Traditionally, off-takers who provide investment to farmers in exchange for a share of their harvest, have focused on improving the productivity of smallholders in relation to their primary cash crop. This investment in a supply chain is seen as helping agribusinesses to source the raw materials they need to boost their own sales or processing capacity. However, this has not always guaranteed them the quantity they need. As a result, operations at many processors in Africa run at only 20 to 30 per cent capacity, leading to inefficiencies in production and the inability of manufacturers to be competitive.
Now, new information is changing the view that off-takers should focus solely on the primary cash crop. Smallholders who depend on a single crop are reluctant to take chances because it is hard to mitigate risks such as the weather or fluctuations in price. Their willingness to invest in their farms is compromised when they do not have a stable income. Low levels of investment ends up affecting production quality and quantity, which ultimately has negative implications for the profitability of off takers too.

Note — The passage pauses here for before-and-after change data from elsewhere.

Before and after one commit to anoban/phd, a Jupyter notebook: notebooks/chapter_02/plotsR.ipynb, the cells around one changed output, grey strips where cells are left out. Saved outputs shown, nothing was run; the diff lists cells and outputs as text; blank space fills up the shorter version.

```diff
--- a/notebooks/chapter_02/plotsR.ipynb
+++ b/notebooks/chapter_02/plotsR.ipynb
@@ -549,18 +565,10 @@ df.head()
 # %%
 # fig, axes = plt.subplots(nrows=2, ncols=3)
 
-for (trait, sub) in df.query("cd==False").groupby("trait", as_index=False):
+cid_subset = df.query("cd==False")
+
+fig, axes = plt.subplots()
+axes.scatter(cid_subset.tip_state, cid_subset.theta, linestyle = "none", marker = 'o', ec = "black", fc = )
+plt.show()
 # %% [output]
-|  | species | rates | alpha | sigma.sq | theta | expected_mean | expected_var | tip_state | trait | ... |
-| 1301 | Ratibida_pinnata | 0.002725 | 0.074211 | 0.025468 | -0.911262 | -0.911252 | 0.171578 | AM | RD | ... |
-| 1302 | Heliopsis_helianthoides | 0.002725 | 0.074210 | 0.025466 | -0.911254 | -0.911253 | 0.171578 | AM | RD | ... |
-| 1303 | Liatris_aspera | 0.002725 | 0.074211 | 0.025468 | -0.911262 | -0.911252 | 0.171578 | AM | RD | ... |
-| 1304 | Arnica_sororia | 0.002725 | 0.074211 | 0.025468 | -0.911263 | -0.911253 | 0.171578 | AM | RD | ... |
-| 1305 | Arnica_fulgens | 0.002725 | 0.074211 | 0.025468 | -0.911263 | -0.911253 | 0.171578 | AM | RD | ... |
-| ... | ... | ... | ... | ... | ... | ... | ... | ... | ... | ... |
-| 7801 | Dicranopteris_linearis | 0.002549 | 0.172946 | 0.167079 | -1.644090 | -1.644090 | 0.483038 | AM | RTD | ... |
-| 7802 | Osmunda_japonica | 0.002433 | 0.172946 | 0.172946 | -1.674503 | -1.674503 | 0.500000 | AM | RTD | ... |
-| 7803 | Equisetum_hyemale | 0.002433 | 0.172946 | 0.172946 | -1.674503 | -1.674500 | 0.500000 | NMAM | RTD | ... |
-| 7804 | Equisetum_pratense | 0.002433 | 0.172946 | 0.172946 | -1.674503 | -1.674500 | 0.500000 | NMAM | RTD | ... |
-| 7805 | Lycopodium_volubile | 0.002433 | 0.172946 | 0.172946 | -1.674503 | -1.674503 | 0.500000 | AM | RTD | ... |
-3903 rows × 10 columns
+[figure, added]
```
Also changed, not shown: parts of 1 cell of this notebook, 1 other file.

As a result, progressive companies are increasingly recognising that building income resilience or financial stability for suppliers is a prerequisite to developing a more robust and regular supply chain for their own operations. As this is a relatively new idea, the question this paper asks is how companies can support income resilience for smallholders?